The Gauhati High Court said, “The venture Madrasas, which were established by a minority community, would cease to be an educational institution established by a minority community once such a school has been provincialised under the 1995 Act or the subsequent Provincialisation Acts. The court made it clear that the madrasas in Assam ceased to be minority institutions once they were ‘provincialised’ by the state govt. The Madrasas under question were “provincialised” in 1995 under Assam Madrassa Education (Provincialization) Act, 1995, and the salaries and allowances were paid from the state exchequer.

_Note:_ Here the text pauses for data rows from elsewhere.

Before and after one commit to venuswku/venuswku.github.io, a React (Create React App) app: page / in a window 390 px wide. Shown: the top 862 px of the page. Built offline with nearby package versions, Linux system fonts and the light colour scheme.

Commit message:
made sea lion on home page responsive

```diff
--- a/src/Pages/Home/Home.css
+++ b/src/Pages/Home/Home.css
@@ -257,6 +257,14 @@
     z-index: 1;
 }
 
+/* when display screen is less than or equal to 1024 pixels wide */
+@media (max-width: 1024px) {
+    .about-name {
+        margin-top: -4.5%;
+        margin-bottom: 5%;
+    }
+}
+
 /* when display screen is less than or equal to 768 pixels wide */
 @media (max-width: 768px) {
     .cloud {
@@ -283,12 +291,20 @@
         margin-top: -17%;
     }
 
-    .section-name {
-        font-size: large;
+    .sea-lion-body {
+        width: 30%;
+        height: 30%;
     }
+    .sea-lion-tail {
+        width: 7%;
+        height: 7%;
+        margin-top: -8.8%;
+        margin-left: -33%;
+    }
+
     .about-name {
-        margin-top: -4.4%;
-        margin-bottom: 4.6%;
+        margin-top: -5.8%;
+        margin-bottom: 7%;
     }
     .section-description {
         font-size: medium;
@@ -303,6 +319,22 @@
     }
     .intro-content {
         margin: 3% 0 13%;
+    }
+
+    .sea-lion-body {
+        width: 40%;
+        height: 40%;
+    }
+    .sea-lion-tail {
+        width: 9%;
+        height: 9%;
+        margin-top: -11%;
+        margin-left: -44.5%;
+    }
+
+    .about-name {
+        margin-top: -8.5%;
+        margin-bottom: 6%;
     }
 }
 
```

“The educational institutions in question are admittedly provincialised schools, the entire teaching and non-teaching staff of these educational institutions are Government servants, the school being a Government institute cannot be said to be either established or being administered by a minority”, the Court said. “Consequently, the claim of the petitioners that these Madrasas are minority institutions and were established and administered by the minority is a claim which has no foundation and is hence not acceptable”, the court concluded, rejecting the petition.

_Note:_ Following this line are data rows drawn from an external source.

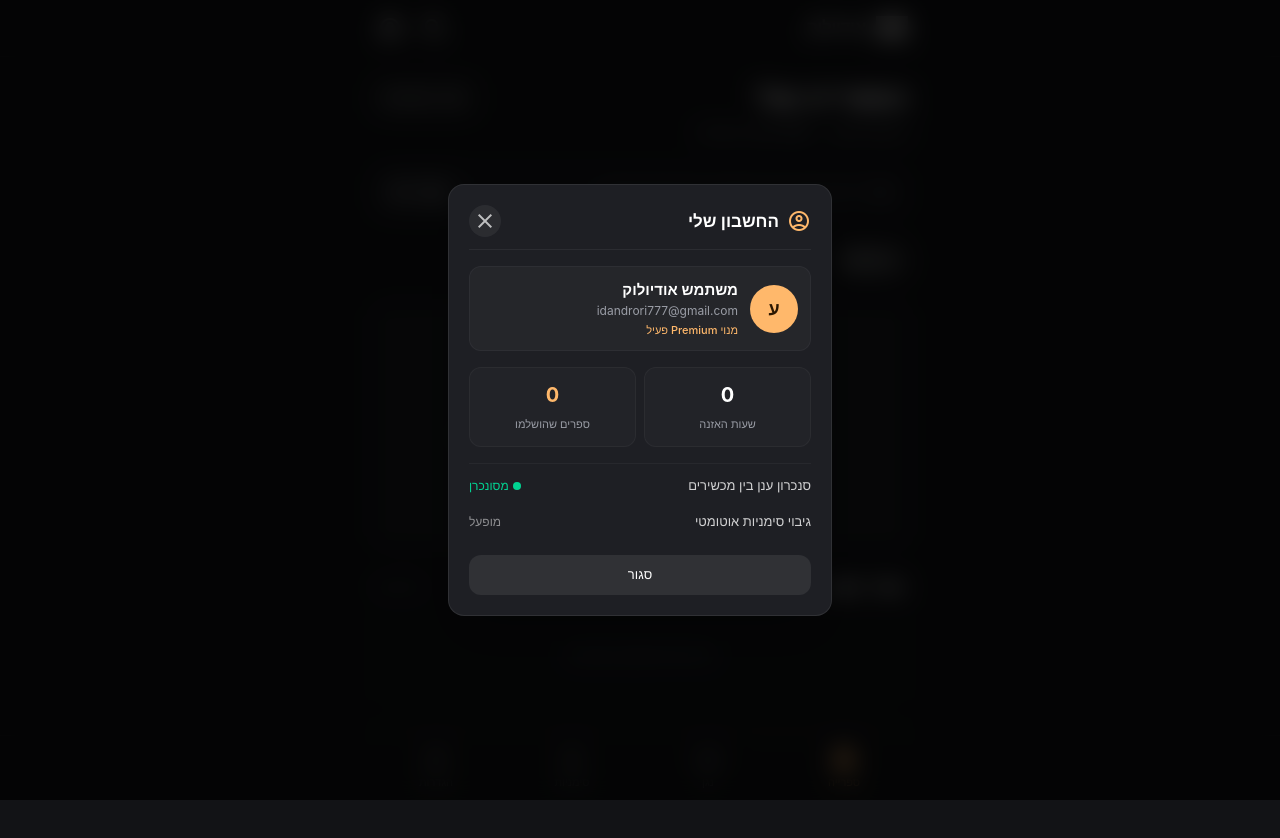
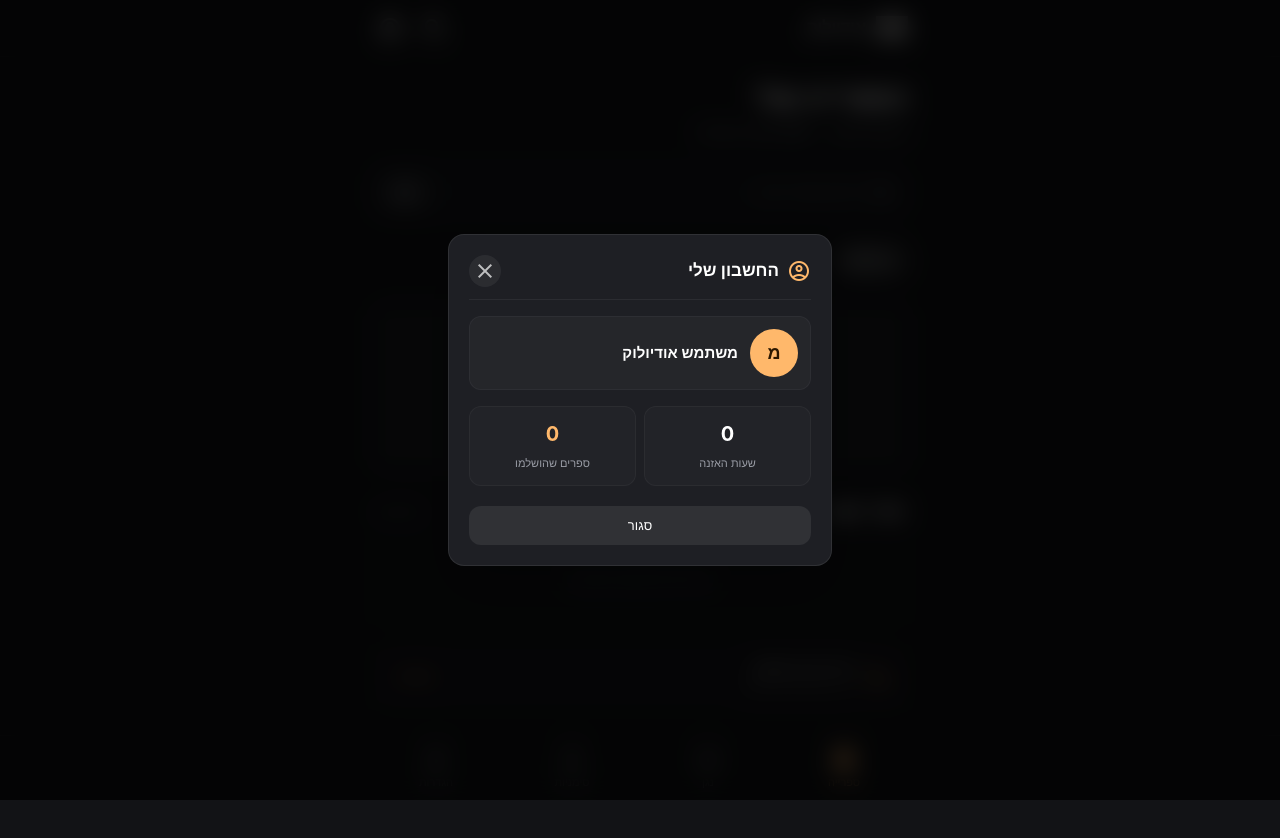
Before and after one commit to idandrori555/AudioLook, a React (Vite) app: page / in a window 1280 px wide. Both pictures are taken after a click on the button "account_circle". Shown: the top 838 px of the page. Built offline with nearby package versions, Linux system fonts and the light colour scheme; grey boxes are pictures that could not be loaded.

Commit message:
updated and fixed all bugs

```diff
--- a/src/components/AccountModal.tsx
+++ b/src/components/AccountModal.tsx
@@ -33,12 +33,12 @@ export default function AccountModal() {
         {/* User Card */}
         <div className="flex items-center gap-3 bg-white/[0.03] p-3 rounded-xl border border-white/[0.04]">
           <div className="w-12 h-12 rounded-full bg-[#ffb86b] text-[#2c1700] flex items-center justify-center font-bold text-[18px]">
-            ע
+            מ
           </div>
           <div className="flex flex-col">
             <span className="text-[15px] font-semibold text-white">משתמש אודיולוק</span>
-            <span className="text-[12px] text-[#9a9da6]">idandrori777@gmail.com</span>
-            <span className="text-[11px] text-[#ffb86b] mt-0.5 font-medium">מנוי Premium פעיל</span>
+            {/* <span className="text-[12px] text-[#9a9da6]">idandrori777@gmail.com</span> */}
+            {/* <span className="text-[11px] text-[#ffb86b] mt-0.5 font-medium">מנוי Premium פעיל</span> */}
           </div>
         </div>
 
@@ -54,19 +54,19 @@ export default function AccountModal() {
           </div>
         </div>
 
-        <div className="flex flex-col gap-2 pt-2 border-t border-white/[0.04]">
-          <div className="flex items-center justify-between text-[13px] text-white/80 py-1">
-            <span>סנכרון ענן בין מכשירים</span>
-            <span className="text-emerald-400 flex items-center gap-1 text-[12px]">
-              <span className="w-2 h-2 rounded-full bg-emerald-400" />
-              מסונכרן
-            </span>
-          </div>
-          <div className="flex items-center justify-between text-[13px] text-white/80 py-1">
-            <span>גיבוי סימניות אוטומטי</span>
-            <span className="text-white/50 text-[12px]">מופעל</span>
-          </div>
-        </div>
+        {/* <div className="flex flex-col gap-2 pt-2 border-t border-white/[0.04]"> */}
+        {/*   <div className="flex items-center justify-between text-[13px] text-white/80 py-1"> */}
+        {/*     <span>סנכרון ענן בין מכשירים</span> */}
+        {/*     <span className="text-emerald-400 flex items-center gap-1 text-[12px]"> */}
+        {/*       <span className="w-2 h-2 rounded-full bg-emerald-400" /> */}
+        {/*       מסונכרן */}
+        {/*     </span> */}
+        {/*   </div> */}
+        {/*   <div className="flex items-center justify-between text-[13px] text-white/80 py-1"> */}
+        {/*     <span>גיבוי סימניות אוטומטי</span> */}
+        {/*     <span className="text-white/50 text-[12px]">מופעל</span> */}
+        {/*   </div> */}
+        {/* </div> */}
 
         <button
           onClick={() => setIsAccountModalOpen(false)}
--- a/src/components/LibraryView.tsx
+++ b/src/components/LibraryView.tsx
@@ -84,13 +84,13 @@ export default function LibraryView() {
       <div className="flex flex-col gap-1">
         <div className="flex items-center justify-between">
           <h1 className="text-[28px] font-semibold tracking-tight text-white">הספרייה שלי</h1>
-          <button
-            onClick={() => setIsAddBookModalOpen(true)}
-            className="flex items-center gap-1.5 px-3 py-1.5 rounded-xl bg-white/[0.06] hover:bg-white/[0.1] text-white/80 hover:text-white text-[12px] font-medium transition-colors cursor-pointer"
-          >
-            <span className="material-symbols-outlined text-[16px]">add</span>
-            <span>הוסף ספר</span>
-          </button>
+          {/* <button */}
+          {/*   onClick={() => setIsAddBookModalOpen(true)} */}
+          {/*   className="flex items-center gap-1.5 px-3 py-1.5 rounded-xl bg-white/[0.06] hover:bg-white/[0.1] text-white/80 hover:text-white text-[12px] font-medium transition-colors cursor-pointer" */}
+          {/* > */}
+          {/*   <span className="material-symbols-outlined text-[16px]">add</span> */}
+          {/*   <span>הוסף ספר</span> */}
+          {/* </button> */}
         </div>
         <p className="text-[13px] text-[#9a9da6] flex items-center gap-2">
           <span>{totalHoursListened} שעות האזנה</span>
@@ -110,7 +110,7 @@ export default function LibraryView() {
           onKeyDown={(e) => e.key === 'Enter' && handleImport()}
           className="bg-transparent text-[14px] text-white placeholder:text-white/35 w-full outline-none py-1.5 min-w-0"
           id="quick-input"
-          placeholder="הדבק קישור יוטיוב (סרטון או פלייליסט שלם)..."
+          placeholder="הדבק קישור יוטיוב"
           type="url"
         />
         <button
@@ -132,7 +132,7 @@ export default function LibraryView() {
           ) : (
             <>
               <span className="material-symbols-outlined text-[15px]">arrow_downward</span>
-              <span>ייבא</span>
+              {/* <span>ייבא</span> */}
             </>
           )}
         </button>
@@ -142,8 +142,7 @@ export default function LibraryView() {
       <div className="flex items-center gap-2 overflow-x-auto no-scrollbar py-0.5" id="shelf-filters">
         <button
           onClick={() => setActiveFilter('all')}
-          className={`filter-tab px-4 py-2 rounded-full text-[13px] font-medium transition-all cursor-pointer whitespace-nowrap ${
-            activeFilter === 'all'
+          className={`filter-tab px-4 py-2 rounded-full text-[13px] font-medium transition-all cursor-pointer whitespace-nowrap ${activeFilter === 'all'
             ? 'bg-white/[0.12] text-white'
             : 'bg-transparent text-white/60 hover:text-white hover:bg-white/[0.05]'
             }`}
@@ -152,8 +151,7 @@ export default function LibraryView() {
         </button>
         <button
           onClick={() => setActiveFilter('listening')}
-          className={`filter-tab px-4 py-2 rounded-full text-[13px] font-medium transition-all cursor-pointer whitespace-nowrap ${
-            activeFilter === 'listening'
+          className={`filter-tab px-4 py-2 rounded-full text-[13px] font-medium transition-all cursor-pointer whitespace-nowrap ${activeFilter === 'listening'
             ? 'bg-white/[0.12] text-white'
             : 'bg-transparent text-white/60 hover:text-white hover:bg-white/[0.05]'
             }`}
@@ -162,8 +160,7 @@ export default function LibraryView() {
         </button>
         <button
           onClick={() => setActiveFilter('completed')}
-          className={`filter-tab px-4 py-2 rounded-full text-[13px] font-medium transition-all cursor-pointer whitespace-nowrap ${
-            activeFilter === 'completed'
+          className={`filter-tab px-4 py-2 rounded-full text-[13px] font-medium transition-all cursor-pointer whitespace-nowrap ${activeFilter === 'completed'
             ? 'bg-white/[0.12] text-white'
             : 'bg-transparent text-white/60 hover:text-white hover:bg-white/[0.05]'
             }`}
@@ -172,8 +169,7 @@ export default function LibraryView() {
         </button>
         <button
           onClick={() => setActiveFilter('queued')}
-          className={`filter-tab px-4 py-2 rounded-full text-[13px] font-medium transition-all cursor-pointer whitespace-nowrap ${
-            activeFilter === 'queued'
+          className={`filter-tab px-4 py-2 rounded-full text-[13px] font-medium transition-all cursor-pointer whitespace-nowrap ${activeFilter === 'queued'
             ? 'bg-white/[0.12] text-white'
             : 'bg-transparent text-white/60 hover:text-white hover:bg-white/[0.05]'
             }`}
@@ -195,8 +191,7 @@ export default function LibraryView() {
             </span>
             <span className="text-[#ffb86b]/90 text-[12px] flex items-center gap-1">
               <span
-                className={`inline-block w-1.5 h-1.5 rounded-full bg-[#ffb86b] ${
-                  isPlaying ? 'animate-pulse' : ''
+                className={`inline-block w-1.5 h-1.5 rounded-full bg-[#ffb86b] ${isPlaying ? 'animate-pulse' : ''
                   }`}
               />
               {currentBook.isPlaylist && currentChapter
@@ -349,17 +344,17 @@ export default function LibraryView() {
           <div className="flex flex-col gap-1">
             <h3 className="text-[17px] font-semibold text-white">הספרייה שלך ריקה כרגע</h3>
             <p className="text-[13px] text-[#9a9da6] max-w-sm">
-              הדבק קישור יוטיוב בשורת הייבוא למעלה, או לחץ על כפתור "הוסף ספר" כדי להתחיל להאזין.
+              הדבק קישור יוטיוב בשורת הייבוא למעלה.
             </p>
           </div>
 
-          <button
-            onClick={() => setIsAddBookModalOpen(true)}
-            className="mt-1 px-4 py-2 rounded-xl bg-[#ffb86b] text-[#492900] text-[13px] font-medium hover:bg-[#ffc685] transition-colors cursor-pointer flex items-center gap-1.5"
-          >
-            <span className="material-symbols-outlined text-[17px]">add</span>
-            <span>הוסף ספר שמע</span>
-          </button>
+          {/* <button */}
+          {/*   onClick={() => setIsAddBookModalOpen(true)} */}
+          {/*   className="mt-1 px-4 py-2 rounded-xl bg-[#ffb86b] text-[#492900] text-[13px] font-medium hover:bg-[#ffc685] transition-colors cursor-pointer flex items-center gap-1.5" */}
+          {/* > */}
+          {/*   <span className="material-symbols-outlined text-[17px]">add</span> */}
+          {/*   <span>הוסף ספר שמע</span> */}
+          {/* </button> */}
         </section>
       )}
 
@@ -389,8 +384,7 @@ export default function LibraryView() {
                 <div
                   key={book.id}
                   onClick={() => selectBook(book.id, true, false)}
-                  className={`group bg-[#16171b] hover:bg-[#1d1e23] border border-white/[0.04] hover:border-white/[0.08] rounded-2xl p-3 flex items-center gap-3.5 transition-all cursor-pointer ${
-                    isDone ? 'opacity-85' : ''
+                  className={`group bg-[#16171b] hover:bg-[#1d1e23] border border-white/[0.04] hover:border-white/[0.08] rounded-2xl p-3 flex items-center gap-3.5 transition-all cursor-pointer ${isDone ? 'opacity-85' : ''
                     } ${isSelected ? 'border-[#ffb86b]/30 bg-[#1d1e23]' : ''}`}
                 >
                   {/* Thumbnail */}
@@ -418,46 +412,6 @@ export default function LibraryView() {
                       <h4 className="text-[15px] font-medium text-white truncate group-hover:text-[#ffb86b] transition-colors">
                         {book.title}
                       </h4>
-                      <div className="relative">
-                        <button
-                          onClick={(e) => {
-                            e.stopPropagation();
-                            setActiveMenuBookId(activeMenuBookId === book.id ? null : book.id);
-                          }}
-                          aria-label="אפשרויות"
-                          className="text-white/35 hover:text-white transition-colors p-1 cursor-pointer"
-                        >
-                          <span className="material-symbols-outlined text-[18px]">more_vert</span>
-                        </button>
-
-                        {activeMenuBookId === book.id && (
-                          <div
-                            onClick={(e) => e.stopPropagation()}
-                            className="absolute left-0 top-7 bg-[#24252a] border border-white/[0.1] rounded-xl p-1.5 shadow-2xl z-30 min-w-[150px] text-[13px] flex flex-col gap-1"
-                          >
-                            <button
-                              onClick={() => {
-                                selectBook(book.id, true, true);
-                                setActiveMenuBookId(null);
-                              }}
-                              className="flex items-center gap-2 px-3 py-1.5 rounded-lg text-white hover:bg-white/10 text-right cursor-pointer"
-                            >
-                              <span className="material-symbols-outlined text-[16px]">play_arrow</span>
-                              <span>נגן במסך מלא</span>
-                            </button>
-                            <button
-                              onClick={() => {
-                                deleteBook(book.id);
-                                setActiveMenuBookId(null);
-                              }}
-                              className="flex items-center gap-2 px-3 py-1.5 rounded-lg text-red-400 hover:bg-red-500/10 text-right cursor-pointer"
-                            >
-                              <span className="material-symbols-outlined text-[16px]">delete</span>
-                              <span>מחק ספר</span>
-                            </button>
-                          </div>
-                        )}
-                      </div>
                     </div>
 
                     <p className="text-[12px] text-[#9a9da6] truncate">
@@ -500,6 +454,47 @@ export default function LibraryView() {
                     )}
                   </div>
 
+                  <div className="relative">
+                    <button
+                      onClick={(e) => {
+                        e.stopPropagation();
+                        setActiveMenuBookId(activeMenuBookId === book.id ? null : book.id);
+                      }}
+                      aria-label="אפשרויות"
+                      className="text-white/35 hover:text-white transition-colors p-1 cursor-pointer"
+                    >
+                      <span className="material-symbols-outlined text-[18px]">more_vert</span>
+                    </button>
+
+                    {activeMenuBookId === book.id && (
+                      <div
+                        onClick={(e) => e.stopPropagation()}
+                        className="absolute left-0 top-7 bg-[#24252a] border border-white/[0.1] rounded-xl p-1.5 shadow-2xl z-30 min-w-[150px] text-[13px] flex flex-col gap-1"
+                      >
+                        <button
+                          onClick={() => {
+                            selectBook(book.id, true, true);
+                            setActiveMenuBookId(null);
+                          }}
+                          className="flex items-center gap-2 px-3 py-1.5 rounded-lg text-white hover:bg-white/10 text-right cursor-pointer"
+                        >
+                          <span className="material-symbols-outlined text-[16px]">play_arrow</span>
+                          <span>נגן במסך מלא</span>
+                        </button>
+                        <button
+                          onClick={() => {
+                            deleteBook(book.id);
+                            setActiveMenuBookId(null);
+                          }}
+                          className="flex items-center gap-2 px-3 py-1.5 rounded-lg text-red-400 hover:bg-red-500/10 text-right cursor-pointer"
+                        >
+                          <span className="material-symbols-outlined text-[16px]">delete</span>
+                          <span>מחק ספר</span>
+                        </button>
+                      </div>
+                    )}
+                  </div>
+
                   {/* Right Action Button */}
                   {isDone ? (
                     <button
@@ -524,8 +519,7 @@ export default function LibraryView() {
                         }
                       }}
                       aria-label="נגן"
-                      className={`w-9 h-9 rounded-full flex items-center justify-center flex-shrink-0 transition-all active:scale-95 cursor-pointer ${
-                        isSelected && isPlaying
+                      className={`w-9 h-9 rounded-full flex items-center justify-center flex-shrink-0 transition-all active:scale-95 cursor-pointer ${isSelected && isPlaying
                         ? 'bg-[#ffb86b] text-[#492900]'
                         : 'bg-white/[0.06] group-hover:bg-[#ffb86b] group-hover:text-[#492900] text-white/80'
                         }`}
```
Also changed, not shown: src/components/PlayerView.tsx (+26 -31 lines), src/components/SettingsView.tsx (+15 -18 lines). Lines whose indentation alone changed are shown as unchanged.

The High Court further said that according to Clause (1) of Article 28 of the Constitution, it is clearly stated that no religious instructions shall be imparted in any educational institution which is wholly maintained out of State funds. Clause (3) of the same Article also states that if some institution is aid from the state fund but not fully funded by govt, such institutions can’t force religious instructions or religious worship upon the students.
BJP govt in Assam took the landmark decision in 2017 itself
The state govt had announced the intention to end religious and separate language schools in 2017 itself. As part of that initiative, in 2018, the Assam government had scrapped the two controlling boards — State Madrassa Education Board and Assam Sanskrit Board. The Madrassas were brought under the Secondary Board of Education Assam (SEBA) and the Sanskrit tols were brought under Kumar Bhaskar Varma Sanskrit and Ancient Studies University respectively. The move to merge two bodies was to introduce modern education to students and to bring them into the mainstream.
Reportedly, there are more than 600 government-run madrassas in Assam and 900 other private madrassas, which are run by Jamiat Ulama. The Assam government spends nearly Rs 4 crore to run these madrassas in the state and about Rs 1 crore on Sanskrit tols annually.